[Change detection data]
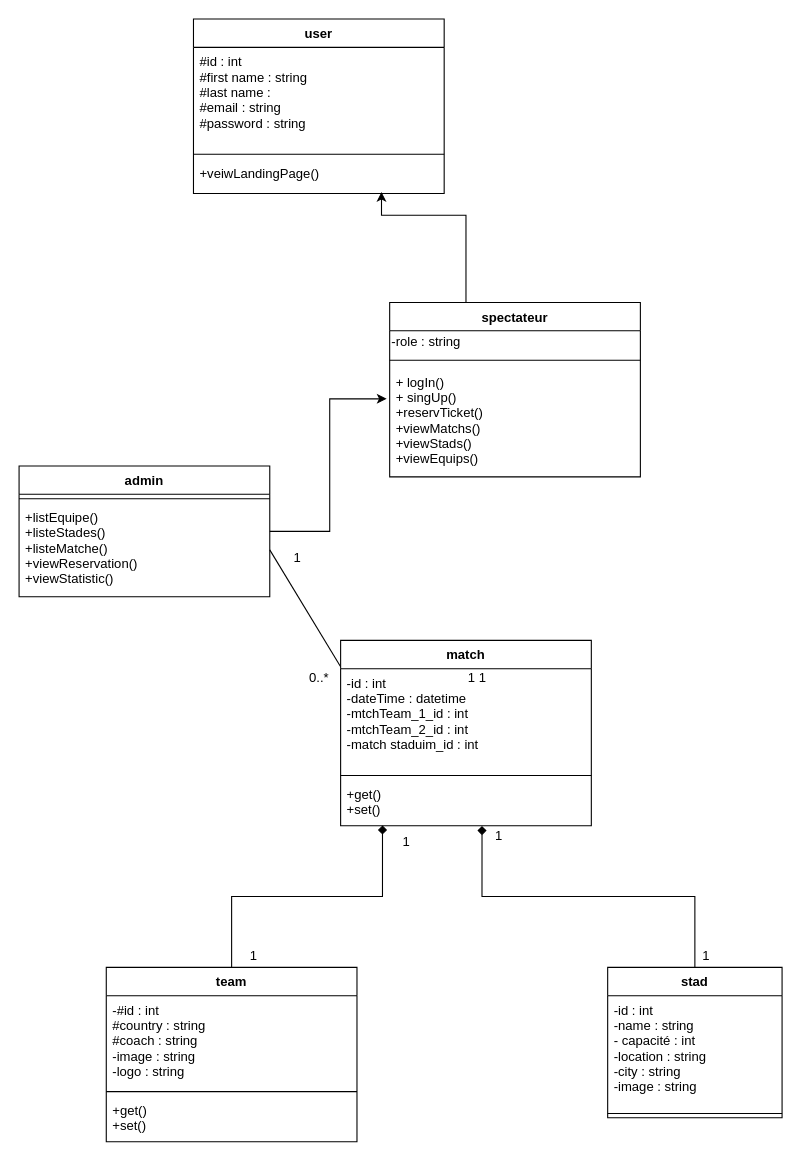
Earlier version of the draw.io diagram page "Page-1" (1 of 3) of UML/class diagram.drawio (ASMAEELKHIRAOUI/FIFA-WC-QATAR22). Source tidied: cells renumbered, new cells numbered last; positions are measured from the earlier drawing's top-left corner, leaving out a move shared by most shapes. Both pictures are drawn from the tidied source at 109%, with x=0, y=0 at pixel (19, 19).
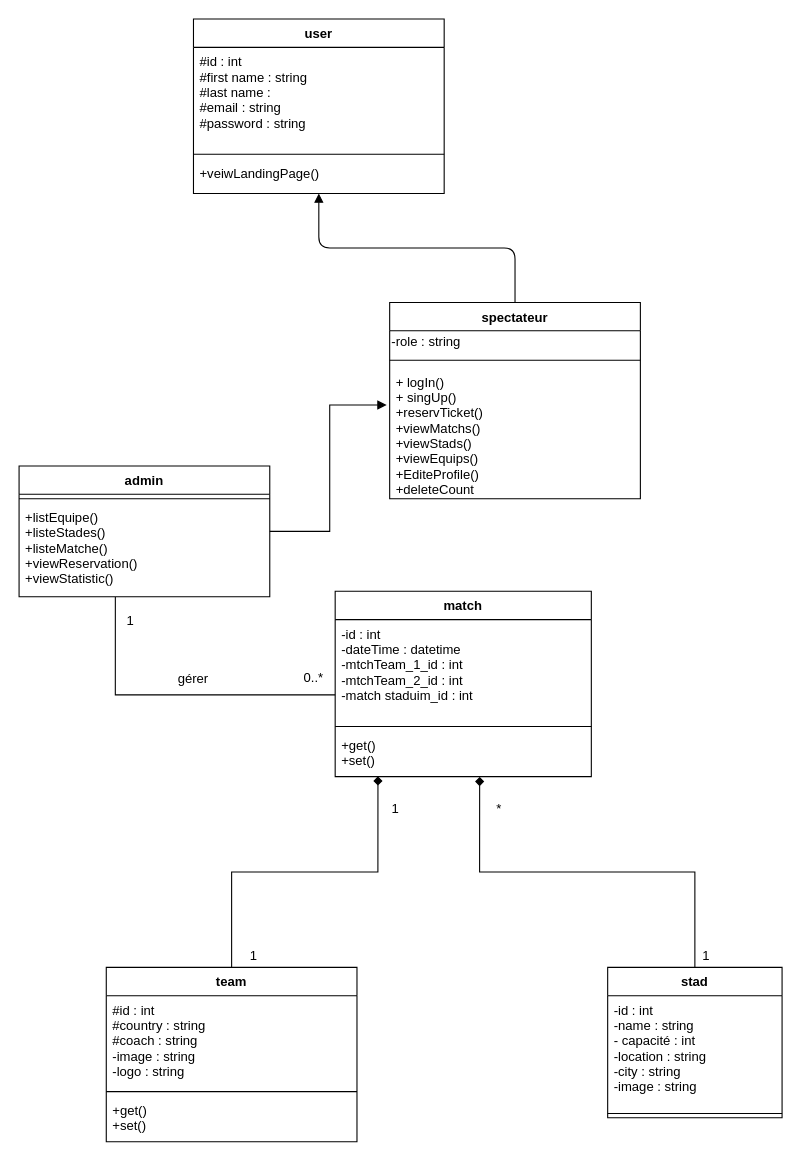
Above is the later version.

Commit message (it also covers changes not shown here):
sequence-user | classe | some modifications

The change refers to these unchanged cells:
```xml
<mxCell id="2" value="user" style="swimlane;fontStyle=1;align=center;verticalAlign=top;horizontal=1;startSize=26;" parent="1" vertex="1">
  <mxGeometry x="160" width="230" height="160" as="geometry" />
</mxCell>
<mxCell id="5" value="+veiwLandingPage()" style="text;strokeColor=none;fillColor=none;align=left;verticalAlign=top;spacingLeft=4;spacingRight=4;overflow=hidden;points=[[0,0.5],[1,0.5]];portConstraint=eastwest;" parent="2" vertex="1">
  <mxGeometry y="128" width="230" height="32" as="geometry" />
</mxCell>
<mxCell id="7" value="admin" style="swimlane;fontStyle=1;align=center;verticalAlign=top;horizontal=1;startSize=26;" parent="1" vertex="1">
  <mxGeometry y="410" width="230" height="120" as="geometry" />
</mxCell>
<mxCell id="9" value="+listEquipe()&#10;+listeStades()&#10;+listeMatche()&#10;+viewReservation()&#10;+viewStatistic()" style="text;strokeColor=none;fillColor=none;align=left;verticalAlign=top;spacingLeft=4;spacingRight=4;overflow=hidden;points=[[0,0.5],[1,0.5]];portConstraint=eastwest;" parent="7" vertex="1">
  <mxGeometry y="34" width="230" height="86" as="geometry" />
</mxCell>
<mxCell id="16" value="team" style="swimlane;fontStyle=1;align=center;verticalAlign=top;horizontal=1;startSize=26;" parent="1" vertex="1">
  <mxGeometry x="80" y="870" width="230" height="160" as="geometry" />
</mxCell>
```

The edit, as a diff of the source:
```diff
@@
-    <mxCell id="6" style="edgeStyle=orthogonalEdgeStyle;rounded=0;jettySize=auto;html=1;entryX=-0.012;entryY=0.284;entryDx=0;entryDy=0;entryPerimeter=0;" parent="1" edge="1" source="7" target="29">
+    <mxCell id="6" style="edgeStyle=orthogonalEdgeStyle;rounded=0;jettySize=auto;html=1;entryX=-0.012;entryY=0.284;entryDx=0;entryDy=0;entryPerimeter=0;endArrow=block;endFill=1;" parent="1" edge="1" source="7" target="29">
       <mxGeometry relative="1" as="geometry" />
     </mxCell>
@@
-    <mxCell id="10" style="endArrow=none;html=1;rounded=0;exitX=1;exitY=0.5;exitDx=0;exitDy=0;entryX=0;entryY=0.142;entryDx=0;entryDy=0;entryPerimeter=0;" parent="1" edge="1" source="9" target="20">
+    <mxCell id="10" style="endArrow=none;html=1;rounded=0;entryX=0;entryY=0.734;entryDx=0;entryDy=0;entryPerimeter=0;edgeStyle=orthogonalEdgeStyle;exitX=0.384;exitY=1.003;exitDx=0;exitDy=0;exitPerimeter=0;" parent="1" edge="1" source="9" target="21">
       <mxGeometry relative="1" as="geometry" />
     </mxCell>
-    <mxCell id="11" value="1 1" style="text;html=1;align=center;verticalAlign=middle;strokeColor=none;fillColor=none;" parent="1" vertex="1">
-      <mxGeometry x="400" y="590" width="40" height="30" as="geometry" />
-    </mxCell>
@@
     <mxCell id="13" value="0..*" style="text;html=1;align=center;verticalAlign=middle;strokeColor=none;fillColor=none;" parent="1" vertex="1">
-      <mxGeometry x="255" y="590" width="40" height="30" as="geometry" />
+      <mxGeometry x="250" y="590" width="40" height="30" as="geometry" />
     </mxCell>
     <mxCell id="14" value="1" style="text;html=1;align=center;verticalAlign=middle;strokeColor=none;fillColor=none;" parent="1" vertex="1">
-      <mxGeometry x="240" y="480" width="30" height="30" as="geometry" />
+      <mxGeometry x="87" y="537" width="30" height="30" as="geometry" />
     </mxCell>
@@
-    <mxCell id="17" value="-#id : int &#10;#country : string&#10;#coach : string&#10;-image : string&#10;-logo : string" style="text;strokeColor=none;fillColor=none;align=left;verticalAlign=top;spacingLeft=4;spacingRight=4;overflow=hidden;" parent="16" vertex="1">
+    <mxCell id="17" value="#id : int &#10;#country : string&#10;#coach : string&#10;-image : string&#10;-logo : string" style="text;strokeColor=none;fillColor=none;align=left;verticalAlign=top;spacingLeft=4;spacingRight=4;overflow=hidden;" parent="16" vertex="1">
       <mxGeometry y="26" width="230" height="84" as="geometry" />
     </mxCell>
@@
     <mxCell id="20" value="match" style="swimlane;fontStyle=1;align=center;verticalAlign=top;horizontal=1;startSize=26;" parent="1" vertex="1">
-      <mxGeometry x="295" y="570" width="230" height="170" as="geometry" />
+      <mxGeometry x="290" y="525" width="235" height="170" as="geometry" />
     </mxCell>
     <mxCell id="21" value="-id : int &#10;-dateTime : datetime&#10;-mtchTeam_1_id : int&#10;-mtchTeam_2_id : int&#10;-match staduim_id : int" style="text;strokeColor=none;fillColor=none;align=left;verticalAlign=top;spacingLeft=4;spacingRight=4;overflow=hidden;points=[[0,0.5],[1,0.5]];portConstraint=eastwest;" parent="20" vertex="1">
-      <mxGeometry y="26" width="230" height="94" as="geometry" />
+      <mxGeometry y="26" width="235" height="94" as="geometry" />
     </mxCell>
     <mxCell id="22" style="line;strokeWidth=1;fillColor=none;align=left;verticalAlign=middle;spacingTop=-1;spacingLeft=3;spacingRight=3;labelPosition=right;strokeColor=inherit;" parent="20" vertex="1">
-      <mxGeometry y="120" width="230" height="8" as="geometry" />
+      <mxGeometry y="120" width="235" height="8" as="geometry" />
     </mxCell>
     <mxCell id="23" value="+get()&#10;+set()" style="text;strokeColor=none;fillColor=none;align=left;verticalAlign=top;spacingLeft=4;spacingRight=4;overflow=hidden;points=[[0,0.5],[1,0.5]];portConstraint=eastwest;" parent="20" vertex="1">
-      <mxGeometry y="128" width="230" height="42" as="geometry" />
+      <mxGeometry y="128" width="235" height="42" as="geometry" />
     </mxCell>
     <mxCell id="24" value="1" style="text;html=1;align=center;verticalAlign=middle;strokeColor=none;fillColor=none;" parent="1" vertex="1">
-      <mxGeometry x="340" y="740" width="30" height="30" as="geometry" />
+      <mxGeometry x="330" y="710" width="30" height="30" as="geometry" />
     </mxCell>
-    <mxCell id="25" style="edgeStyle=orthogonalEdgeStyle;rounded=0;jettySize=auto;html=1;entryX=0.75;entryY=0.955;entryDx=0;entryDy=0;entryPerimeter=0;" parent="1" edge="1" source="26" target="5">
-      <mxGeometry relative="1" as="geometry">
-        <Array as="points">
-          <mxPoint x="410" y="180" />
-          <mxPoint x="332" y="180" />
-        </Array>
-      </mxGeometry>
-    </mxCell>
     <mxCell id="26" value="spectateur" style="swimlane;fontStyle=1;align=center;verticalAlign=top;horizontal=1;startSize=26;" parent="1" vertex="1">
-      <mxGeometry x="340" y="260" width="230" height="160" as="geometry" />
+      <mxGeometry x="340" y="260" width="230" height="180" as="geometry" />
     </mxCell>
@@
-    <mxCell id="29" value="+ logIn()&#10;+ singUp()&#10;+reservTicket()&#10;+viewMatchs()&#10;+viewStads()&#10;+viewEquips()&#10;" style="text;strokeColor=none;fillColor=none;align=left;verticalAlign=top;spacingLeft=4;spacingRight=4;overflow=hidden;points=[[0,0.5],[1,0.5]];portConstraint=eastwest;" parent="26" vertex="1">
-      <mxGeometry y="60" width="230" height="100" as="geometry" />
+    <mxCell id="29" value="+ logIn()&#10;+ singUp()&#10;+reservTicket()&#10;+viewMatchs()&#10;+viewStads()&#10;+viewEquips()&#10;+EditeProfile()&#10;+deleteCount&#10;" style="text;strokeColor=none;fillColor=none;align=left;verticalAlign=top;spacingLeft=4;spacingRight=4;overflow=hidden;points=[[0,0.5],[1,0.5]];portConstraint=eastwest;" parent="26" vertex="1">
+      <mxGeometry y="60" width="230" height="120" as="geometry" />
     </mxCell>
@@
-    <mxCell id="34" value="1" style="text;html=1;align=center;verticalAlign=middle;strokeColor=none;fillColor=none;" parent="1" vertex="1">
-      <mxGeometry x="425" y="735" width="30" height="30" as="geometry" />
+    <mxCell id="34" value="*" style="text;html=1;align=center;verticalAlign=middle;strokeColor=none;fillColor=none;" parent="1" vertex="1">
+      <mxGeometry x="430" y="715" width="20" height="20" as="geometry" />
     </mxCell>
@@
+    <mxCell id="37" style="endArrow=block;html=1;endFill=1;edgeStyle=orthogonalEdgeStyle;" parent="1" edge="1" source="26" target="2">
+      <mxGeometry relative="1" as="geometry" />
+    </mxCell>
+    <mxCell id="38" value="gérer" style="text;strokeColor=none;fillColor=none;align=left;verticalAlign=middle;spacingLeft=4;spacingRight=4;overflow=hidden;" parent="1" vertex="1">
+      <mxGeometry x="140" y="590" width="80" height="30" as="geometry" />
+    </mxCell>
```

- **Goal of the exercise**
Every line that contains the string "edgeStyle" should be copied from the entries.

- **Finished exercise**
-    <mxCell id="6" style="edgeStyle=orthogonalEdgeStyle;rounded=0;jettySize=auto;html=1;entryX=-0.012;entryY=0.284;entryDx=0;entryDy=0;entryPerimeter=0;" parent="1" edge="1" source="7" target="29">
+    <mxCell id="6" style="edgeStyle=orthogonalEdgeStyle;rounded=0;jettySize=auto;html=1;entryX=-0.012;entryY=0.284;entryDx=0;entryDy=0;entryPerimeter=0;endArrow=block;endFill=1;" parent="1" edge="1" source="7" target="29">
+    <mxCell id="10" style="endArrow=none;html=1;rounded=0;entryX=0;entryY=0.734;entryDx=0;entryDy=0;entryPerimeter=0;edgeStyle=orthogonalEdgeStyle;exitX=0.384;exitY=1.003;exitDx=0;exitDy=0;exitPerimeter=0;" parent="1" edge="1" source="9" target="21">
-    <mxCell id="25" style="edgeStyle=orthogonalEdgeStyle;rounded=0;jettySize=auto;html=1;entryX=0.75;entryY=0.955;entryDx=0;entryDy=0;entryPerimeter=0;" parent="1" edge="1" source="26" target="5">
+    <mxCell id="37" style="endArrow=block;html=1;endFill=1;edgeStyle=orthogonalEdgeStyle;" parent="1" edge="1" source="26" target="2">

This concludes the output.